**Work order**
Make an exact copy of the entries below and leave any picture out of it.
═════ Material for this exercise ═════
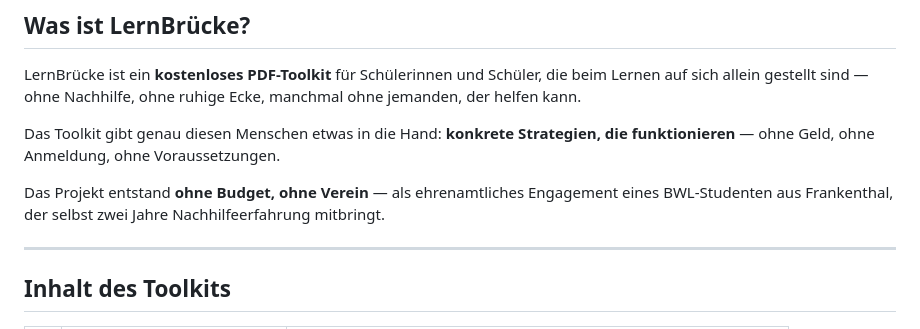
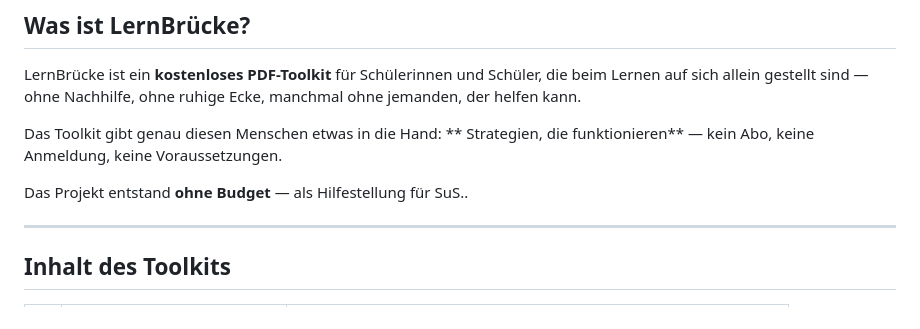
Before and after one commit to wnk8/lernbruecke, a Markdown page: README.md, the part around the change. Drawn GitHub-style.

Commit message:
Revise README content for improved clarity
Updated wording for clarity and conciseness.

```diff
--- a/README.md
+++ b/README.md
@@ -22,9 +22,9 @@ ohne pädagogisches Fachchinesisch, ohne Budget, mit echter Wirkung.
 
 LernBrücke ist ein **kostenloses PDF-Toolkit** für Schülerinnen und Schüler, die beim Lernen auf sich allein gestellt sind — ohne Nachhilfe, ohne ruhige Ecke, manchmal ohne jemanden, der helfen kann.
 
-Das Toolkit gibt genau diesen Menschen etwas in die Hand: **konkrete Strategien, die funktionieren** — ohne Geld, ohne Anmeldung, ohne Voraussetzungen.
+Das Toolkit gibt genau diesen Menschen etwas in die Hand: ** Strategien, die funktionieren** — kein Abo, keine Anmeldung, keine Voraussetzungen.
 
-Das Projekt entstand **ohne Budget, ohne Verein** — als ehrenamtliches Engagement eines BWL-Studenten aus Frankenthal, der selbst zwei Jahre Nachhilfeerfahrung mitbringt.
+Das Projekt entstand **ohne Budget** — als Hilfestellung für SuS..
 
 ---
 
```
═════
**Written response**
Before and after one commit to wnk8/lernbruecke, a Markdown page: README.md, the part around the change. Drawn GitHub-style.

Commit message:
Revise README content for improved clarity
Updated wording for clarity and conciseness.

```diff
--- a/README.md
+++ b/README.md
@@ -22,9 +22,9 @@ ohne pädagogisches Fachchinesisch, ohne Budget, mit echter Wirkung.
 
 LernBrücke ist ein **kostenloses PDF-Toolkit** für Schülerinnen und Schüler, die beim Lernen auf sich allein gestellt sind — ohne Nachhilfe, ohne ruhige Ecke, manchmal ohne jemanden, der helfen kann.
 
-Das Toolkit gibt genau diesen Menschen etwas in die Hand: **konkrete Strategien, die funktionieren** — ohne Geld, ohne Anmeldung, ohne Voraussetzungen.
+Das Toolkit gibt genau diesen Menschen etwas in die Hand: ** Strategien, die funktionieren** — kein Abo, keine Anmeldung, keine Voraussetzungen.
 
-Das Projekt entstand **ohne Budget, ohne Verein** — als ehrenamtliches Engagement eines BWL-Studenten aus Frankenthal, der selbst zwei Jahre Nachhilfeerfahrung mitbringt.
+Das Projekt entstand **ohne Budget** — als Hilfestellung für SuS..
 
 ---
 
```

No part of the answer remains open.